Think about what Yunior’s operative mode is with the woman in his life. Deception.
Playing roles. Wearing masks. And then think about what Yunior does for his work. He is a writer of fiction. He puts on masks for a living. I don’t think it’s an accident, this connection, and this overlap. Yunior has turned a problem in his social life into the engine that powers his artistic life. But if he was just a liar I doubt he would be very interesting. What makes Yunior so attractive and so problematic is that he is both brutally honest and blithely mendacious. He really has a scathing eye, talks about stuff most of us would shy away from bringing up. He’s also a top-notched prevaricator. The game of the book is always for the reader to parse when he’s being one versus when he’s being the other.

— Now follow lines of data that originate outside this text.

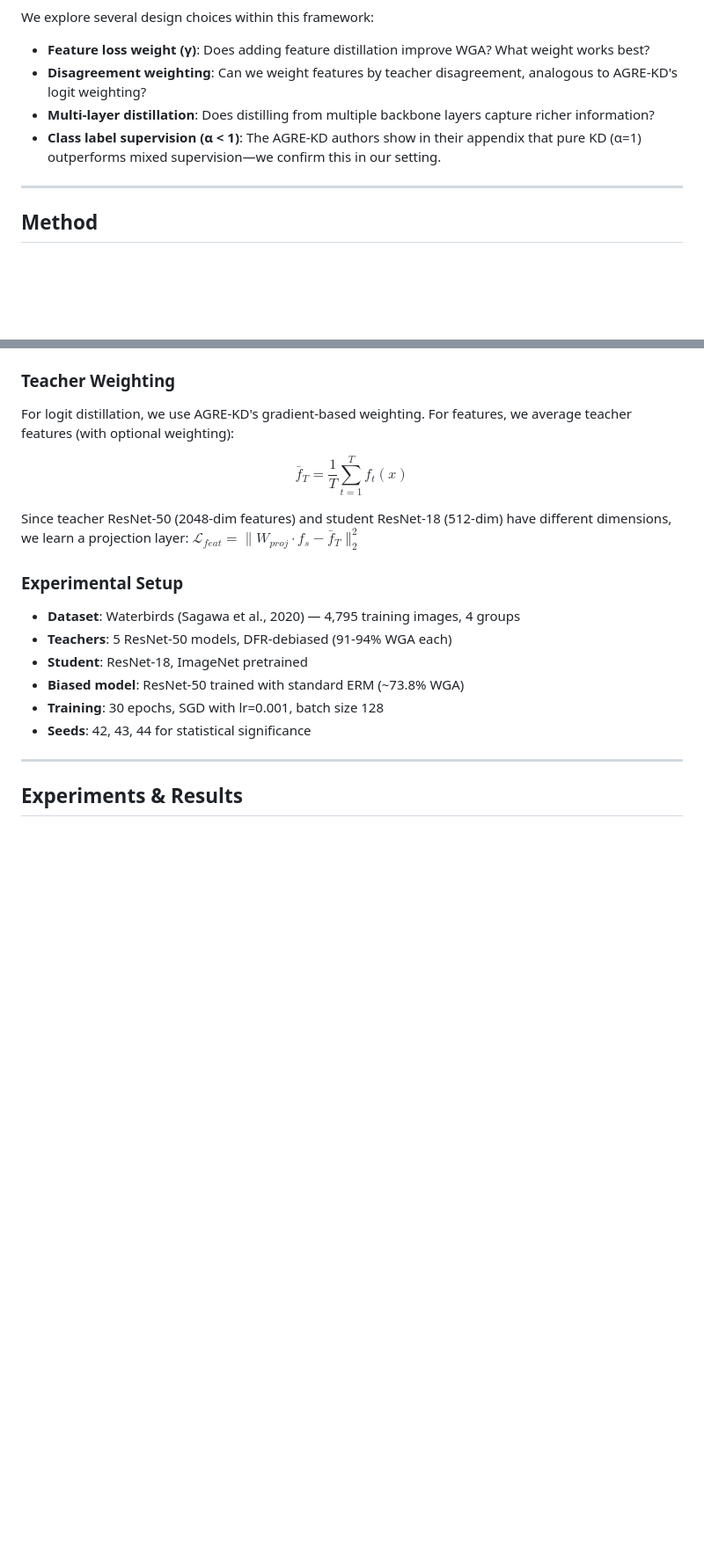
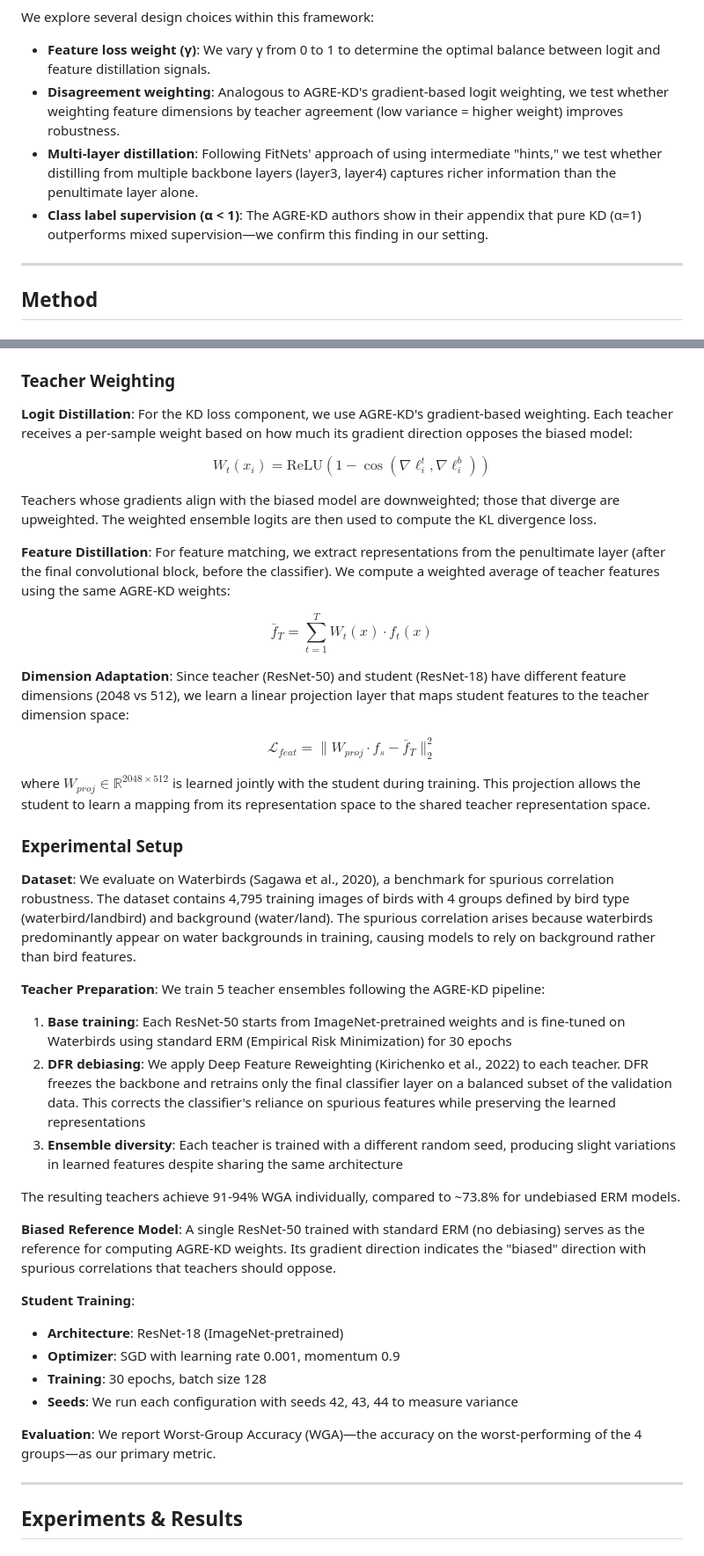
Before and after one commit to dat-tran05/robust-ensemble-kd, a Markdown page: docs/report/report.md, 2 parts joined by grey strips. Shown: that part at 88% size. GitHub-like rendering; blank space fills up the shorter version.

```diff
--- a/docs/report/report.md
+++ b/docs/report/report.md
@@ -72,10 +78,10 @@ where $\mathcal{L}_{feat} = \|f_s - \bar{f}_T\|_2^2$ matches student features to
 
 We explore several design choices within this framework:
 
-- **Feature loss weight (γ)**: Does adding feature distillation improve WGA? What weight works best?
-- **Disagreement weighting**: Can we weight features by teacher disagreement, analogous to AGRE-KD's logit weighting?
-- **Multi-layer distillation**: Does distilling from multiple backbone layers capture richer information?
-- **Class label supervision (α < 1)**: The AGRE-KD authors show in their appendix that pure KD (α=1) outperforms mixed supervision—we confirm this in our setting.
+- **Feature loss weight (γ)**: We vary γ from 0 to 1 to determine the optimal balance between logit and feature distillation signals.
+- **Disagreement weighting**: Analogous to AGRE-KD's gradient-based logit weighting, we test whether weighting feature dimensions by teacher agreement (low variance = higher weight) improves robustness.
+- **Multi-layer distillation**: Following FitNets' approach of using intermediate "hints," we test whether distilling from multiple backbone layers (layer3, layer4) captures richer information than the penultimate layer alone.
+- **Class label supervision (α < 1)**: The AGRE-KD authors show in their appendix that pure KD (α=1) outperforms mixed supervision—we confirm this finding in our setting.
 
 ---
 
@@ -99,22 +105,50 @@ The hyperparameters control the balance:
 
 ### Teacher Weighting
 
-For logit distillation, we use AGRE-KD's gradient-based weighting. For features, we average teacher features (with optional weighting):
+**Logit Distillation**: For the KD loss component, we use AGRE-KD's gradient-based weighting. Each teacher receives a per-sample weight based on how much its gradient direction opposes the biased model:
 
 $$
-\bar{f}_T = \frac{1}{T}\sum_{t=1}^{T} f_t(x)
+W_t(x_i) = \text{ReLU}\left(1 - \cos(\nabla\ell_i^t, \nabla\ell_i^b)\right)
 $$
 
-Since teacher ResNet-50 (2048-dim features) and student ResNet-18 (512-dim) have different dimensions, we learn a projection layer: $\mathcal{L}_{feat} = \|W_{proj} \cdot f_s - \bar{f}_T\|_2^2$
+Teachers whose gradients align with the biased model are downweighted; those that diverge are upweighted. The weighted ensemble logits are then used to compute the KL divergence loss.
+
+**Feature Distillation**: For feature matching, we extract representations from the penultimate layer (after the final convolutional block, before the classifier). We compute a weighted average of teacher features using the same AGRE-KD weights:
+
+$$
+\bar{f}_T = \sum_{t=1}^{T} W_t(x) \cdot f_t(x)
+$$
+
+**Dimension Adaptation**: Since teacher (ResNet-50) and student (ResNet-18) have different feature dimensions (2048 vs 512), we learn a linear projection layer that maps student features to the teacher dimension space:
+
+$$
+\mathcal{L}_{feat} = \|W_{proj} \cdot f_s - \bar{f}_T\|_2^2
+$$
+
+where $W_{proj} \in \mathbb{R}^{2048 \times 512}$ is learned jointly with the student during training. This projection allows the student to learn a mapping from its representation space to the shared teacher representation space.
 
 ### Experimental Setup
 
-- **Dataset**: Waterbirds (Sagawa et al., 2020) — 4,795 training images, 4 groups
-- **Teachers**: 5 ResNet-50 models, DFR-debiased (91-94% WGA each)
-- **Student**: ResNet-18, ImageNet pretrained
-- **Biased model**: ResNet-50 trained with standard ERM (~73.8% WGA)
-- **Training**: 30 epochs, SGD with lr=0.001, batch size 128
-- **Seeds**: 42, 43, 44 for statistical significance
+**Dataset**: We evaluate on Waterbirds (Sagawa et al., 2020), a benchmark for spurious correlation robustness. The dataset contains 4,795 training images of birds with 4 groups defined by bird type (waterbird/landbird) and background (water/land). The spurious correlation arises because waterbirds predominantly appear on water backgrounds in training, causing models to rely on background rather than bird features.
+
+**Teacher Preparation**: We train 5 teacher ensembles following the AGRE-KD pipeline:
+
+1. **Base training**: Each ResNet-50 starts from ImageNet-pretrained weights and is fine-tuned on Waterbirds using standard ERM (Empirical Risk Minimization) for 30 epochs
+2. **DFR debiasing**: We apply Deep Feature Reweighting (Kirichenko et al., 2022) to each teacher. DFR freezes the backbone and retrains only the final classifier layer on a balanced subset of the validation data. This corrects the classifier's reliance on spurious features while preserving the learned representations
+3. **Ensemble diversity**: Each teacher is trained with a different random seed, producing slight variations in learned features despite sharing the same architecture
+
+The resulting teachers achieve 91-94% WGA individually, compared to ~73.8% for undebiased ERM models.
+
+**Biased Reference Model**: A single ResNet-50 trained with standard ERM (no debiasing) serves as the reference for computing AGRE-KD weights. Its gradient direction indicates the "biased" direction with spurious correlations that teachers should oppose.
+
+**Student Training**:
+
+- **Architecture**: ResNet-18 (ImageNet-pretrained)
+- **Optimizer**: SGD with learning rate 0.001, momentum 0.9
+- **Training**: 30 epochs, batch size 128
+- **Seeds**: We run each configuration with seeds 42, 43, 44 to measure variance
+
+**Evaluation**: We report Worst-Group Accuracy (WGA)—the accuracy on the worst-performing of the 4 groups—as our primary metric.
 
 ---
 
```
Also changed, not shown: other parts of docs/report/report.md (+14 -2 lines).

But look at Yunior’s life; look at all he has suffered. He was never really loved in his family like his brother was. A smart, sensitive political kid, he had a tough time in the world he grew up in. I don’t ever really come out and say it but any one who grew up in a place like London Terrace, reading and dreaming, can only imagine what kind of turmoil a young Yunior must have faced. Not tougher than many young lives but tough enough — not a life you’d want for your kid, certainly. There is tremendous vulnerability in this character. What is he afraid of you ask? Perhaps returning to that vulnerability. Confronting it again. What is he so afraid of revealing? Himself: weak, despised, alone and desperately wanting the connection he was always denied.”
— junot diaz, here
(spoilers for this is how you lose her, and also, the interviewer asking him point-blank whether he was sexually abused, wtf that is not appropriate!!!!!!!!!!!) it feels kind of like cheating to be like “yes, what he said,” in this case, but that last paragraph especially is a big chunk of my feelings on yunior (especially the ones i talked about here
), said better.